"That screech is going to be my new alarm clock" - Randolph White F-35 interview goes viral, sparks hilarious reactions
It was near Randolph White’s home in Williamsburg County, South Carolina, that the F-35 stealth jet that went missing over the weekend crashed. On Monday, September 18, the U.S. military search and rescue team found the debris of the aircraft two hours northeast of Joint Base Charleston, the South Carolina military base from where the flight had taken off.
Fortunately, nobody was hurt as the pilot ejected before the "mishap" happened, reported the New York Post. Now, a first-hand account of the crash, including how and when it happened, has been revealed by a local man named Randolph White, whose home is near the crash site.
The 72-year-old man told a local NBC-affiliated news outlet that he was shaving in his bathroom on Sunday afternoon when he heard a screeching.
“Between a screech and a whistle,” stated Randolph White, following which he mimicked the noise.
The noise seemed animated and was like a long squeal, which is why Randolph White has now become famous on social media, with people saying how his “screeeeeech” sound was both amusing and useful, with some even wanting to make it their alarm tone. In this regard, an X (formerly Twitter) user commented under @CollinRugg’s tweet.
“Sound bite of the year” - Twitteratti has wild reactions to Randolph White’s interview screech
A local NBC affiliate called WBTW News 13 interviewed a 72-year-old local named Randolph White from Williamsburg County, South Carolina, where a missing F-35 jet crashed on Sunday afternoon after it was ejected by his pilot when he couldn’t seem to control it. Randolph White told the reporter how the crash seemed like “a meteorite” coming straight from the “outer space.”
In addition, the local dressed in a wine-colored t-shirt, a half-sleeved black jacket, and a straw hat mentioned how he was in his bathroom "taking a shave" on Sunday past lunch hours when the entire area around his home seemed to be filled with a piercing noise, something in between "a screech and a whistle" in what is otherwise a "nice and quiet and peaceful" location.
Later, Randolph White mimicked the noise he heard, which sounded like an animated screech.

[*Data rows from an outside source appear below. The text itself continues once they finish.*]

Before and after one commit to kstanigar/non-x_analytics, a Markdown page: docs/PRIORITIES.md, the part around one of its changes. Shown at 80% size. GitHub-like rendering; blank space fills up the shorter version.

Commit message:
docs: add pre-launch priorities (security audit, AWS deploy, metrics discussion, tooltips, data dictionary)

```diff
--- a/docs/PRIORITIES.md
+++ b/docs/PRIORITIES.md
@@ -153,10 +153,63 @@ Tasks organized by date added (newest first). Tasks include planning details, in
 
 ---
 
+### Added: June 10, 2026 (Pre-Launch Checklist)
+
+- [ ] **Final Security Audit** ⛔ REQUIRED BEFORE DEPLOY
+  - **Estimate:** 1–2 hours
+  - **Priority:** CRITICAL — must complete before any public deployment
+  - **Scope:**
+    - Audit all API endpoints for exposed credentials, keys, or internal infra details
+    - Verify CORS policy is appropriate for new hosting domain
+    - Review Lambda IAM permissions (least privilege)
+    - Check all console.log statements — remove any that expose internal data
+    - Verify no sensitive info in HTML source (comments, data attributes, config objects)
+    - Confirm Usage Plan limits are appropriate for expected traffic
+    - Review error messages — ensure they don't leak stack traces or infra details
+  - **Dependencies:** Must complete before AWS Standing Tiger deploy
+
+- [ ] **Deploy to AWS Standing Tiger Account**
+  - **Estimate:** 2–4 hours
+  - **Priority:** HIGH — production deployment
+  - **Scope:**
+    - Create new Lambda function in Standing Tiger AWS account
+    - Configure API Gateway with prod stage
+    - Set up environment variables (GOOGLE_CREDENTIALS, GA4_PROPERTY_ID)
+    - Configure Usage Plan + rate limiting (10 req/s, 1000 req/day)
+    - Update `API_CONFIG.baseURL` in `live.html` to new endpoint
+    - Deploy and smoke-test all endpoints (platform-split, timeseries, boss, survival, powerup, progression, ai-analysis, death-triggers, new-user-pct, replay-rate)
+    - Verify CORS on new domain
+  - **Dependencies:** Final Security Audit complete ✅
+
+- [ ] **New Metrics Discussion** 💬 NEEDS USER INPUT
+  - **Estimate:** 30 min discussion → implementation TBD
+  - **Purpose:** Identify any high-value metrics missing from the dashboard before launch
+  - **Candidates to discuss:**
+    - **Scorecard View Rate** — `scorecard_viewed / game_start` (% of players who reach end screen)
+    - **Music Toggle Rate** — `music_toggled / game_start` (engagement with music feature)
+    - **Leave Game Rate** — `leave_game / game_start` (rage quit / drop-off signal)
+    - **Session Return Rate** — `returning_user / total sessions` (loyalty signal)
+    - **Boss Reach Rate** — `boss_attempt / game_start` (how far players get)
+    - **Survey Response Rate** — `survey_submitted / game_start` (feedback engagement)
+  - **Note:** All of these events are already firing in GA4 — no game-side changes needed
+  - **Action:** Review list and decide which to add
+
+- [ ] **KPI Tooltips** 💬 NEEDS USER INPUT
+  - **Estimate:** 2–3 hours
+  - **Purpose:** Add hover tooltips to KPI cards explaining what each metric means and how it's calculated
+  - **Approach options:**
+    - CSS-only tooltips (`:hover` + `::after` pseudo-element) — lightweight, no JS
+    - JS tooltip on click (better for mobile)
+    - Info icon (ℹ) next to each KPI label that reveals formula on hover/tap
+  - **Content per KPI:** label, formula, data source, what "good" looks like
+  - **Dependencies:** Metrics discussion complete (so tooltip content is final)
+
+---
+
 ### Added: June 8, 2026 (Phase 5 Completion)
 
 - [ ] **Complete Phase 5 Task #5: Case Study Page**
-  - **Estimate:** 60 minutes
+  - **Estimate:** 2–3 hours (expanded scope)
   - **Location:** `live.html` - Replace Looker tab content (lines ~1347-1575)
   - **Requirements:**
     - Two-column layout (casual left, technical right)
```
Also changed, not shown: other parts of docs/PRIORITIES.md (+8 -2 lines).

While Randolph White may have become famous for his "screech," he also provided important details of the day. He recalled hearing the screeching noise and wondering, "What in the world is this?" before hearing a "boom!" as his whole house shook.
A former paper mill worker in Georgetown and a longtime resident of Williamsburg County, White, said that he had no clue that the noise came from the missing 90 million dollars worth of F-35 jet. He did not even dare to go look at the site until the next evening when he heard helicopters buzzing over his house and realized it might be linked to the noise he had heard the day before.
“So, I walked up there, and they told me it was about the plane.
Randolph White also recounted how he thought it could be an airplane and that it needed to be reported for flying too low as it was able to shake his house, which was "pretty solid." The old local also added he was grateful that nobody got hurt and that the nearby church, which was too close to the crash site, remained unharmed. He wrapped up by saying:
“Anything manmade can malfunction. You try to give them the benefit of the doubt. But it needs to be investigated and the public needs to know what really happened. You know, it shouldn’t be kept a secret what happened. Because, you know, it could’ve been a major disaster.”
Since the interview and Randolph White’s screech imitation have gone viral on X, users have had hilarious reactions to them. Here are some of them.
Here are some more comments under @CollinRugg's tweet.
So far, the cause behind the crash remains undisclosed, while why the pilot felt the need to eject it and hinted at a “mishap” also continues to be a mystery.
However, the New York Post reported that he was at a local hospital for some minor injuries on Sunday afternoon near the North Charleston area, many miles away from the actual crash site.
The F-35 fighter jet was named Lockheed Martin Lightning II and belonged to Marine Corps Air Station Beaufort, as reported by Fox News.